▶ The problem
Look through the data for the string "changed". Copy every line where it is found.

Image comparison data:
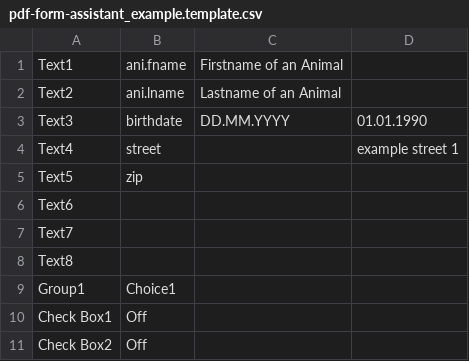
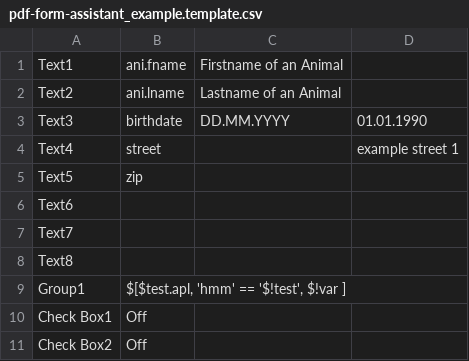
Before and after one commit to dplantera/react-pdf-filling-assistant, a CSV file: public/files/pdf-form-assistant_example.template.csv, drawn as a sheet.

```diff
--- a/public/files/pdf-form-assistant_example.template.csv
+++ b/public/files/pdf-form-assistant_example.template.csv
@@ -8,3 +8,3 @@ Text7;;;
 Text8;;;
-Group1;Choice1;;
+Group1;$[$test.apl, 'hmm' == '$!test', $!var ];;
 Check Box1;Off;;
```
Also changed, not shown: 5 other files.
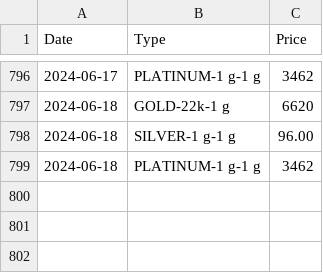
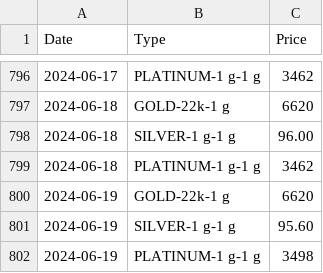
Before and after one commit to arumugamsubramanian/gold-price-tracker, a CSV file: gold_prices.csv, drawn as a sheet; only a part is shown, gaps mark what is left out; the diff names each change by its address in the sheet, - before the commit and + after, or states it on an @@ line.

```diff
--- a/gold_prices.csv
+++ b/gold_prices.csv
+row 800: 2024-06-19 | GOLD-22k-1 g | 6620
+row 801: 2024-06-19 | SILVER-1 g-1 g | 95.60
+row 802: 2024-06-19 | PLATINUM-1 g-1 g | 3498
```
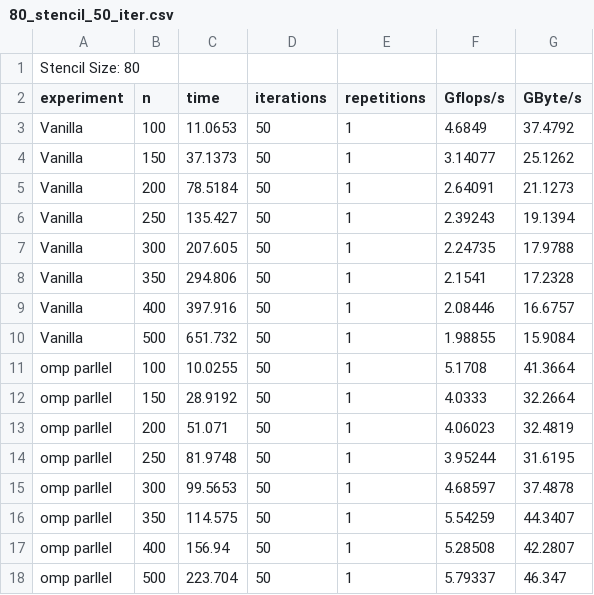
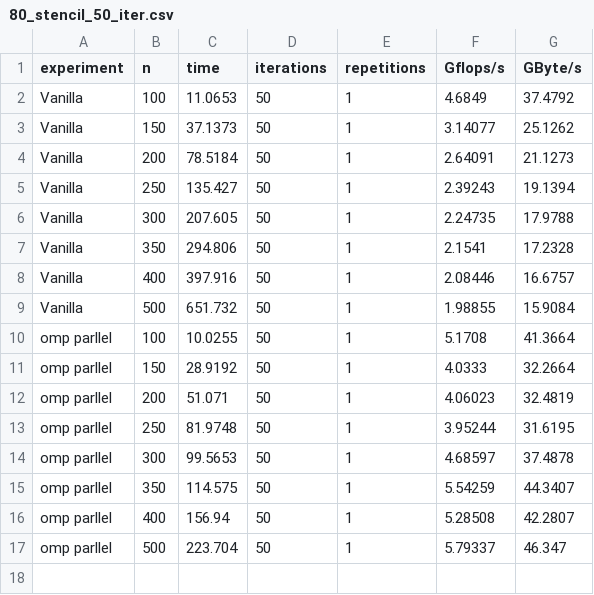
Before and after one commit to purusharths/symmetric-gauss-seidel-parallel, a CSV file: jacobi-sgs/sgs/80_stencil_50_iter.csv, drawn as a sheet; the diff names each change by its address in the sheet, - before the commit and + after, or states it on an @@ line.

```diff
--- a/jacobi-sgs/sgs/80_stencil_50_iter.csv
+++ b/jacobi-sgs/sgs/80_stencil_50_iter.csv
-row 1: Stencil Size: 80
```
Also changed, not shown: 16 other files.
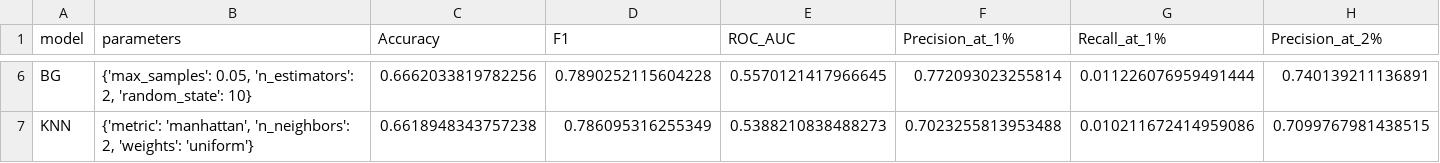
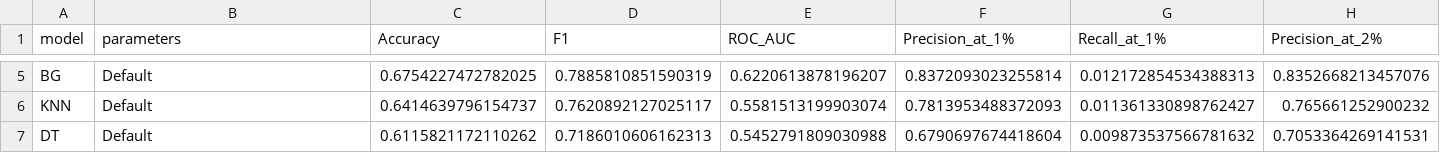
Before and after one commit to capp-machine-learning/DonorsChoose-machine-learning, a CSV file: evaluations/2013-01-01_evaluations.csv, drawn as a sheet; only a part is shown, gaps mark what is left out; addresses are those after the commit; rows hold the shown columns only; the diff covers the shown part only; the diff names each change by its address in the sheet, - before the commit and + after, or states it on an @@ line.

Commit message:
final model

```diff
--- a/evaluations/2013-01-01_evaluations.csv
+++ b/evaluations/2013-01-01_evaluations.csv
-B5 (parameters): {'max_samples': 0.05, 'n_estimators': 2, 'random_state': 10}
+B5 (parameters): Default
-C5 (Accuracy): 0.6662033819782256
+C5 (Accuracy): 0.6754227472782025
-D5 (F1): 0.7890252115604228
+D5 (F1): 0.7885810851590319
-E5 (ROC_AUC): 0.5570121417966645
+E5 (ROC_AUC): 0.6220613878196207
-F5 (Precision_at_1%): 0.772093023255814
+F5 (Precision_at_1%): 0.8372093023255814
-G5 (Recall_at_1%): 0.011226076959491444
+G5 (Recall_at_1%): 0.012172854534388313
-H5 (Precision_at_2%): 0.740139211136891
+H5 (Precision_at_2%): 0.8352668213457076
-B6 (parameters): {'metric': 'manhattan', 'n_neighbors': 2, 'weights': 'uniform'}
+B6 (parameters): Default
-C6 (Accuracy): 0.6618948343757238
+C6 (Accuracy): 0.6414639796154737
-D6 (F1): 0.786095316255349
+D6 (F1): 0.7620892127025117
-E6 (ROC_AUC): 0.5388210838488273
+E6 (ROC_AUC): 0.5581513199903074
-F6 (Precision_at_1%): 0.7023255813953488
+F6 (Precision_at_1%): 0.7813953488372093
-G6 (Recall_at_1%): 0.010211672414959086
+G6 (Recall_at_1%): 0.011361330898762427
-H6 (Precision_at_2%): 0.7099767981438515
+H6 (Precision_at_2%): 0.765661252900232
+row 7: DT | Default | 0.6115821172110262 | 0.7186010606162313 | 0.5452791809030988 | 0.6790697674418604 | 0.009873537566781632 | 0.7053364269141531
```
Also changed, not shown: 1 added row, 2 removed rows and 68 edited cells elsewhere in this file, evaluations/2012-07-01_evaluations.csv, 5 other files.
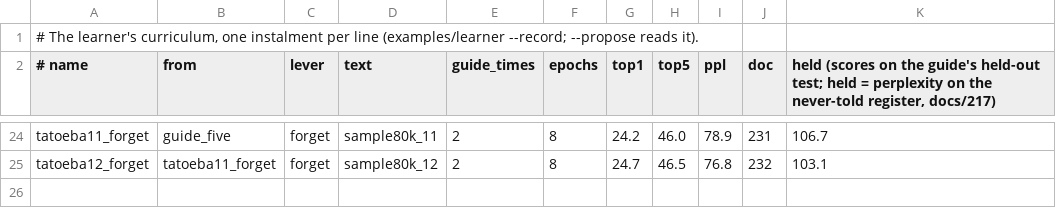
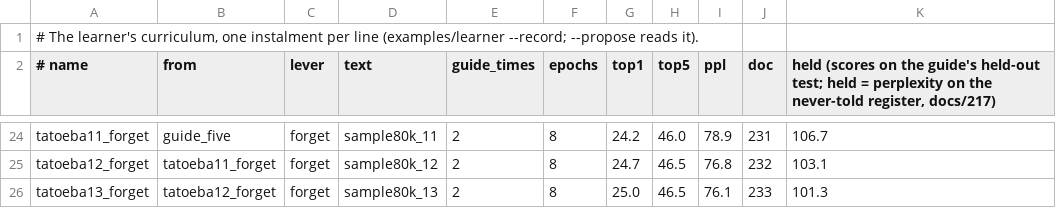
Before and after one commit to gemphi/phiano, a TSV file: data/curriculum/instalments.tsv, drawn as a sheet; only a part is shown, gaps mark what is left out.

```diff
--- a/data/curriculum/instalments.tsv
+++ b/data/curriculum/instalments.tsv
@@ -25 +25,2 @@ tatoeba11_forget	guide_five	forget	sample80k_11	2	8	24.2	46.0	78.9	231	106.7
 tatoeba12_forget	tatoeba11_forget	forget	sample80k_12	2	8	24.7	46.5	76.8	232	103.1
+tatoeba13_forget	tatoeba12_forget	forget	sample80k_13	2	8	25.0	46.5	76.1	233	101.3
```
Also changed, not shown: 2 other files.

▶ Finished exercise
Also changed, not shown: 5 other files.
Also changed, not shown: 16 other files.
Also changed, not shown: 1 added row, 2 removed rows and 68 edited cells elsewhere in this file, evaluations/2012-07-01_evaluations.csv, 5 other files.
Also changed, not shown: 2 other files.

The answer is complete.